Over 2200 posters was displayed with abstracts available online at
The conference was split between a Talairach Lecture, keynote lectures (e.g., with Robert Zatorre), morning workshops, oral and poster sessions, exhibits, symposia including a local organizing committee symposium and educational courses.
 Morning workshops
Three parallel workshops ran on all four days.
- Imaging genomics chaired by David C. Glahn and with entries from, e.g., Thomas E. Nichols and Vince Calhoun.
- Neurocognitive ontologies. Organized by Maryann E. Martone and with entries from, e.g., BIRNLex (NeuroLex), Neural Electromagnetic Ontologies (NEMO).
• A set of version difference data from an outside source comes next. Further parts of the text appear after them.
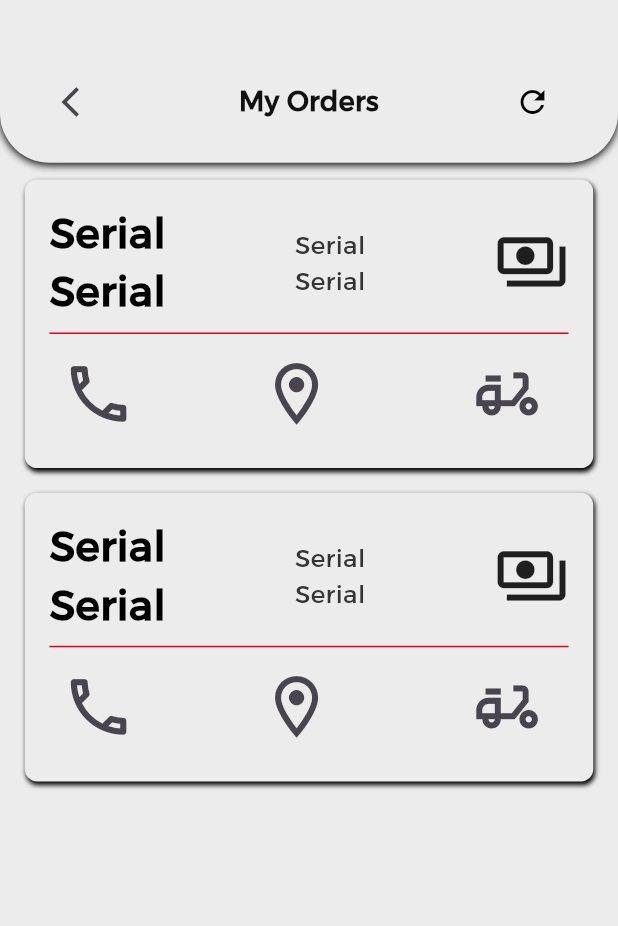
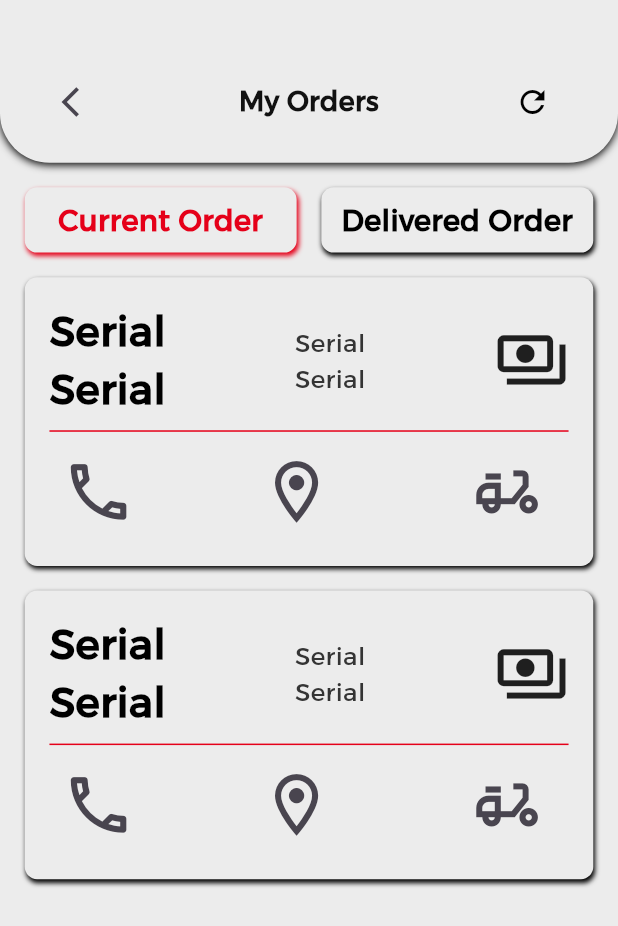
Before and after one commit to zoalfkardeeb/autoworld, a Flutter app: the MainWorkerScreen screen opened directly, on a phone screen of 412 x 824 dp. Shown: the top 926 px of the screen. Run offline on Flutter 3.47's test engine with Material 3 defaults, Android fonts, the phone set to English and light mode, and no system bars; our stand-ins replace another_flushbar, app_links, cached_network_image, cloud_firestore, dio, double_back_to_close_app and 29 more; missing offline and left inert: easy_pdf_viewer, flutter_facebook_auth, mailer, map_location_picker, platform_device_id, simple_tooltip; accounts and stored records are empty; network calls fail; project files that could hold a hidden picture were left out.

Commit message:
image , details, out of stock

```diff
--- a/lib/MyWidget.dart
+++ b/lib/MyWidget.dart
@@ -90,19 +90,20 @@ class MyWidget{
   }
 
 
-  static Widget shadowContainer({required child, width, margin, padding}){
+  static Widget shadowContainer({required child, width, margin, padding, color}){
     margin ??= 0.0;
     width ??= double.infinity;
     padding ??= AppWidth.w2;
+    color ??= MyColors.black;
     return Container(
       width: width,
       margin: EdgeInsets.symmetric(vertical: AppHeight.h1, horizontal: margin),
       padding: EdgeInsets.all(padding),
       decoration:  BoxDecoration(
         color: MyColors.topCon,
-        boxShadow:const [BoxShadow(
-          color: MyColors.black,
-          offset: Offset(1, 2),
+        boxShadow: [BoxShadow(
+          color: color,
+          offset: const Offset(1, 2),
           blurRadius: 2,
         )],
         borderRadius: BorderRadius.all(Radius.circular(AppWidth.w2)),
@@ -169,7 +170,7 @@ class MyWidget{
           horizontal:
           AppWidth.w4*1.5),
       child: Container(
-        // height: FontSize.s18*2.5,
+        //height: FontSize.s18*2.5,
         decoration: BoxDecoration(
           color: Colors.white,
           borderRadius:
--- a/lib/eShop/model/itemModel.dart
+++ b/lib/eShop/model/itemModel.dart
@@ -20,10 +20,10 @@ class ItemModel{
   int? status;
   Suppliers suppliers;
   bool outOfStock = false;
-  int? avilableInStore;
+  int? storeQuantity;
   List<GalarryItems> imageListGallery = [];
   ItemModel({this.code ,this.status ,this.orderSerial, this.orderDate, this.brands, this.purchaseAttributeValues ,required this.suppliers ,this.purchaseOrderId, this.purchaseOrderProductId, required this.purchaseAttributeValueIds, required this.id, required this.networkImage, required this.isFavorite, required this.amount, required this.name, required this.category, required this.price, required this.imageListGallery, required this.attributeValues, this.description}) {
-    if(avilableInStore==0){
+    if(storeQuantity==0){
       outOfStock = true;
     }
   }
--- a/lib/eShop/model/response/productRead.dart
+++ b/lib/eShop/model/response/productRead.dart
@@ -50,6 +50,7 @@ class Datum {
   String? description;
   String? arDescription;
   int? brandId;
+  int? storeQuantity;
   Brands? brands;
   List<ProductDetailsPic>? productDetailsPics;
   int? price;
--- a/lib/eShop/shopHelper.dart
+++ b/lib/eShop/shopHelper.dart
@@ -115,8 +115,8 @@ class ShopHelper{
       MyWidget.showInfoDialog(text: 'Out Of Stock');
       avilable = false;
     }
-    if(itemModel.amount >= (itemModel.avilableInStore??100000)){
-      MyWidget.showInfoDialog(text: 'available in store only: ${itemModel.avilableInStore}');
+    if(itemModel.amount >= (itemModel.storeQuantity??100000)){
+      MyWidget.showInfoDialog(text: 'available in store only: ${itemModel.storeQuantity}');
       avilable = false;
     }
     return avilable;
--- a/lib/eShop/worker/mainScreen.dart
+++ b/lib/eShop/worker/mainScreen.dart
@@ -14,6 +14,7 @@ class MainWorkerScreen extends StatefulWidget {
 class _MainWorkerScreenState extends State<MainWorkerScreen> {
   List order = ['',''];
   MyWidget? _m;
+  bool _currentOrder = true;
 
   @override
   Widget build(BuildContext context) {
@@ -39,15 +40,45 @@ class _MainWorkerScreenState extends State<MainWorkerScreen> {
                 crossAxisAlignment: CrossAxisAlignment.center,
                 children: [
                   _topBar(AppWidth.w8),
-                  const SizedBox(height: 3,),
+                  SizedBox(height: AppHeight.h1,),
+                  Padding(
+                    padding: EdgeInsets.symmetric(horizontal: AppWidth.w4),
+                    child: Row(
+                      children: [
+                        Flexible(
+                          child: GestureDetector(
+                            child: MyWidget.shadowContainer(
+                                child: MyWidget(context).headText(
+                                    AppLocalizations.of(context)!.translate('Current Order'), scale: 0.7,
+                                    color: _currentOrder? MyColors.mainColor : MyColors.black),
+                              color: _currentOrder? MyColors.mainColor: MyColors.black,
+                            ),
+                            onTap: ()=> _changeCurrentOrder(),
+                          ),
+                        ),
+                        SizedBox(width: AppWidth.w4,),
+                        Flexible(
+                          child: GestureDetector(
+                            child: MyWidget.shadowContainer(
+                              child: MyWidget(context).headText(
+                                  AppLocalizations.of(context)!.translate('Delivered Order'), scale: 0.7,
+                                  color: _currentOrder? MyColors.black : MyColors.mainColor),
+                              color: _currentOrder? MyColors.black : MyColors.mainColor,
+                            ),
+                              onTap: ()=> _changeCurrentOrder()),
+                        ),
+                      ],
+                    ),
+                  ),
                   Expanded(
                     flex: 1,
                     child: ListView(
-
+                      padding: const EdgeInsets.symmetric(vertical: 0.0),
                       children: order.map((e) => MyWidget.shadowContainer(
                         padding: AppWidth.w4,
                         margin: AppWidth.w4,
                         child: _orderContainer(),
+                       // color: MyColors.mainColor
                       ),).toList(),
                     )
                   ),
@@ -198,5 +229,9 @@ class _MainWorkerScreenState extends State<MainWorkerScreen> {
     );
   }
 
+  _changeCurrentOrder(){
+    _currentOrder=!_currentOrder;
+    setState(() {});
+  }
 
 }
--- a/lib/main.dart
+++ b/lib/main.dart
@@ -159,7 +159,7 @@ class MyApp extends StatelessWidget {
           theme: ThemeData(
             primarySwatch: Colors.red,
           ),
-          home: MainWorkerScreen(),//const SplashScreen(),
+          home: const SplashScreen(),
           routes: const {
           },
         );
```
Also changed, not shown: lib/screen/address/addAddress.dart (+16 -2 lines).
- Reproducibility and reliability. Chair: Stephen C. Strother . With entries from Stephen Strother (about NPAIRS), Morgan Hough (about Genovese's binomial mixure mode), Gregory Brown (reproducibility across multisite scannings of the same subjects) and Michelle Liou.
- Pittsburgh Brain Connectivity Competition 2009: Mapping the Human Connectome
 Educational courses
 Imaging genetics
Hao-Yang Tan talked about:
- Working memory dysfunction and schizophrenia with interacting dopaminergic gene: DAT, GRM3 and AKT1.
- Meta-analysis on COMT by Mier (2009) in Molecular Psychiatry: Neural substrates of pleiotropic action of genetic variation in COMT: a meta-analysis.
- U-curve with amphetamine on working memory prefrontal cortical activation Mattay in PNAS 2004
Nelson Freimer talked among other issues about
- Significance thresholds for linkage: Lander and Kruglyak 1996.
- HVA gene in vervet monkey with linkage analysis.
- Posterior odds = (Prior odds x Power) / Significance.
- Did a meta-analysis of on the serotonin transporter gene — also for personality.
- Genomewide association analysis (some of the best): HDL association at 16q22.1. Very very low p-values.
- A success story in neuropsychiatry: Narcolepsy (Emmanuel Mignot): T-cell receptor alpha locus. J. Hallmayer, Nature Genetics, 41, 2009.
Freimer talked well for genomewide association analyses. Whole genome sequencing is coming, — but there is no very good models for them. He do not think much of candidate gene analysis.
Jean-Baptiste Poline talked about databases for managing large cohort imaging genetics studies:
- "Excel will kill you"
- BrainMap, BIRN, ADNI (http://www.adni-info.org/), XNAT (probably the most mature).
- Remote computing, reproducibility, provenance.
- Saguenay Youth Study: Saguenay-Lac-Saint-Jean (a Canadian locality) done by Tomas Paus
- Imagen study. European study. Scito, NNL. Use the XNAT to store the data.